A Virginia teacher who refused to use a transgender student’s preferred pronouns and was fired as a result filed a lawsuit Monday against the school district.
Peter Vlaming, a French teacher who was unanimously fired by the West Point School Board in December 2018, said in his lawsuit he was fired because he exercised his First Amendment right to free speech.
“This isn’t just about a pronoun, it’s about what that pronoun means,” explained Tyson Langhofer, of Alliance Defending Freedom (ADF), which represents Vlaming.
Langhofer, senior counsel director of the ADF Center for Academic Freedom, added, “This was never about anything Peter said or did; only about what the school was demanding he say. Nobody should be forced to contradict his core beliefs just to keep a job.”
Vlaming had been teaching at West Point High School for nearly seven years after living in France for more than a decade. The superintendent of the school district ordered him to use male pronouns for a biologically female student – one he had previously taught when she identified as female – who now claims to be transgender.
Vlaming responded, however, his Christian beliefs did not allow him to use the preferred pronouns. While he agreed to use the student’s new male name, he avoided using the pronouns – he, him, she, her – when referring to her. The student reportedly complained she felt uncomfortable and targeted with his refusal to use her preferred pronouns.
“I can’t think of a worse way to treat a child than what was happening,” said West Point High Principal Jonathan Hochman, who testified during a public hearing that he instructed Vlaming to use male pronouns.

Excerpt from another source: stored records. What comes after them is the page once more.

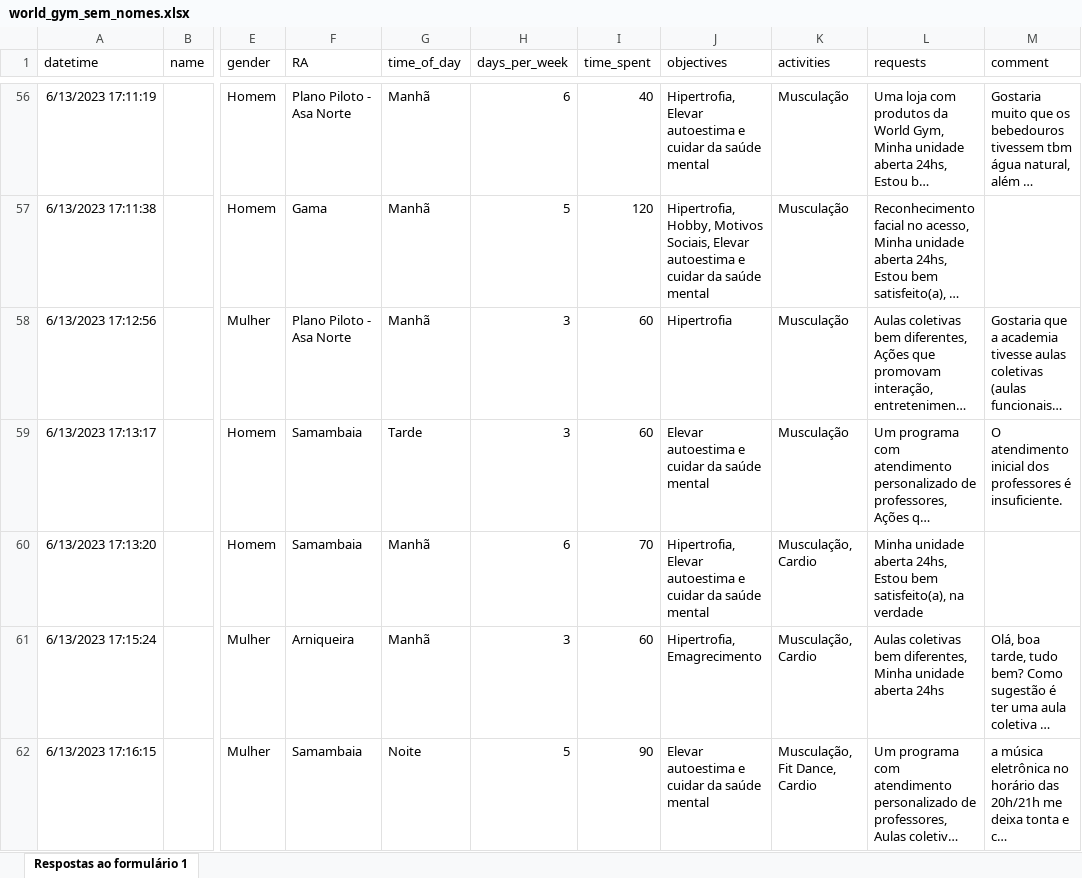
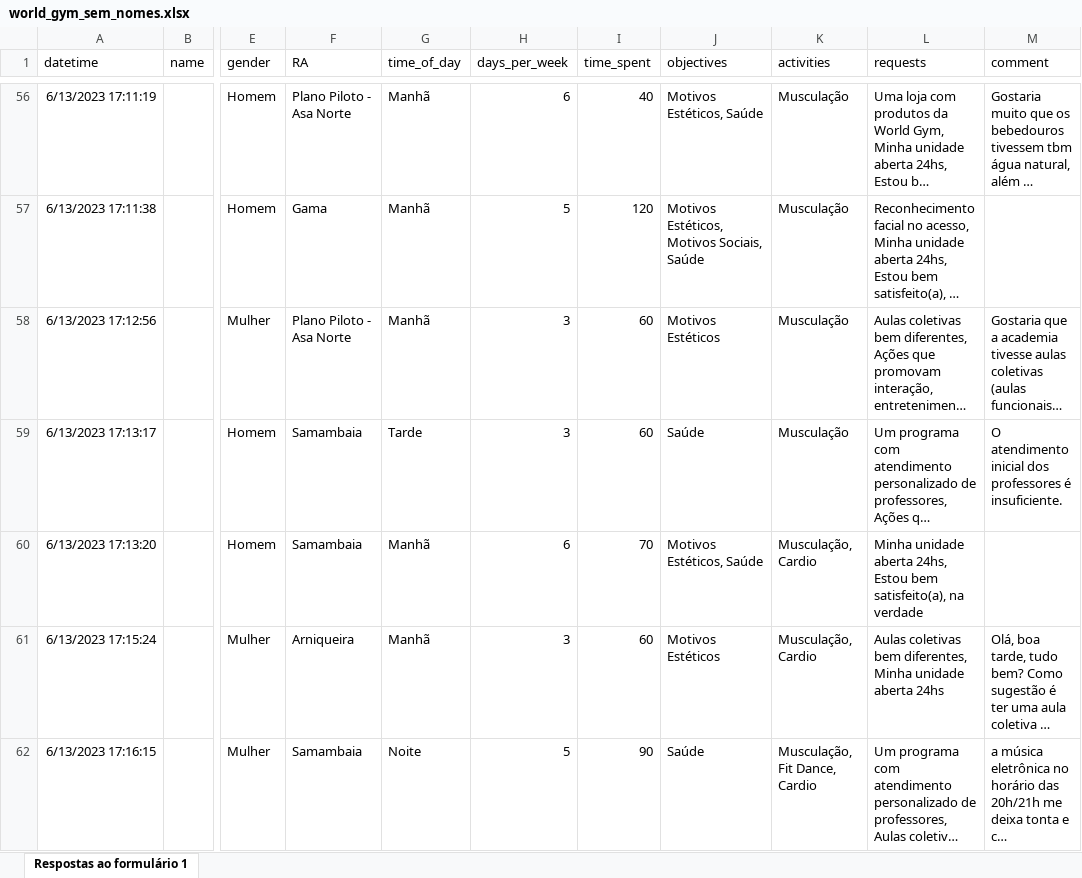
Before and after one commit to n3vrmr/world-gym, an Excel workbook: dados_sem_nomes/world_gym_sem_nomes.xlsx, sheet Respostas ao formulário 1, drawn as a sheet; only a part is shown, gaps mark what is left out; long unchanged cells end in …; values as stored, in another font and other column widths than the file's, no borders; charts and pictures not drawn; the diff covers the shown part only; the diff names each change by its address in the sheet, - before the commit and + after, or states it on an @@ line.

```diff
--- a/dados_sem_nomes/world_gym_sem_nomes.xlsx (sheet Respostas ao formulário 1)
+++ b/dados_sem_nomes/world_gym_sem_nomes.xlsx (sheet Respostas ao formulário 1)
-J56 (objectives): Hipertrofia, Elevar autoestima e cuidar da saúde mental
+J56 (objectives): Motivos Estéticos, Saúde
-J57 (objectives): Hipertrofia, Hobby, Motivos Sociais, Elevar autoestima e cuidar da saúde mental
+J57 (objectives): Motivos Estéticos, Motivos Sociais, Saúde
-J58 (objectives): Hipertrofia
+J58 (objectives): Motivos Estéticos
-J59 (objectives): Elevar autoestima e cuidar da saúde mental
+J59 (objectives): Saúde
-J60 (objectives): Hipertrofia, Elevar autoestima e cuidar da saúde mental
+J60 (objectives): Motivos Estéticos, Saúde
-J61 (objectives): Hipertrofia, Emagrecimento
+J61 (objectives): Motivos Estéticos
-J62 (objectives): Elevar autoestima e cuidar da saúde mental
+J62 (objectives): Saúde
```
Also changed, not shown: 535 edited cells elsewhere in this sheet.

Though the school district had no written policy about use of preferred pronouns for transgender students, ADF noted Vlaming was directed to cease “avoiding the use of male pronouns” to refer to the student, even when the student wasn’t present. The board ultimately fired Vlaming when he stated he could not comply because their demand was in conflict with his faith beliefs.
“Defendants made up an uncompromising interpretation of their policies to compel Mr. Vlaming to take sides in an ongoing public debate regarding gender dysphoria and use pronouns that express an objectively untrue ideological message,” the lawsuit states.
Vlaming testified during the public hearing that he respects all his students and had attempted to resolve the situation based on “mutual tolerance.”
His effort, however, was not accepted, he said, putting him in the position of risking the loss of his job for having views held by “most of the world for most of human history.”
“That is not tolerance,” Vlaming said, according to the Times-Dispatch. “That is coercion.”
Superintendent Laura Abel said Vlaming’s position amounted to “discrimination” that “then leads to creating a hostile learning environment.”
West Point High School administrators ultimately recommended to the board that Vlaming be fired, asserting he had violated the district’s nondiscrimination and harassment policies.
“Does this board expect its employees to follow its policies or not?” said attorney Stacy Haney, who was representing the school district.
“Peter went out of his way to accommodate this student as he does all his students,” said ADF Legal Counsel Caleb Dalton. “His school fired him because he wouldn’t contradict his core beliefs.”
The case is Vlaming v. West Point School Board, in Circuit Court for the County of King William (VA).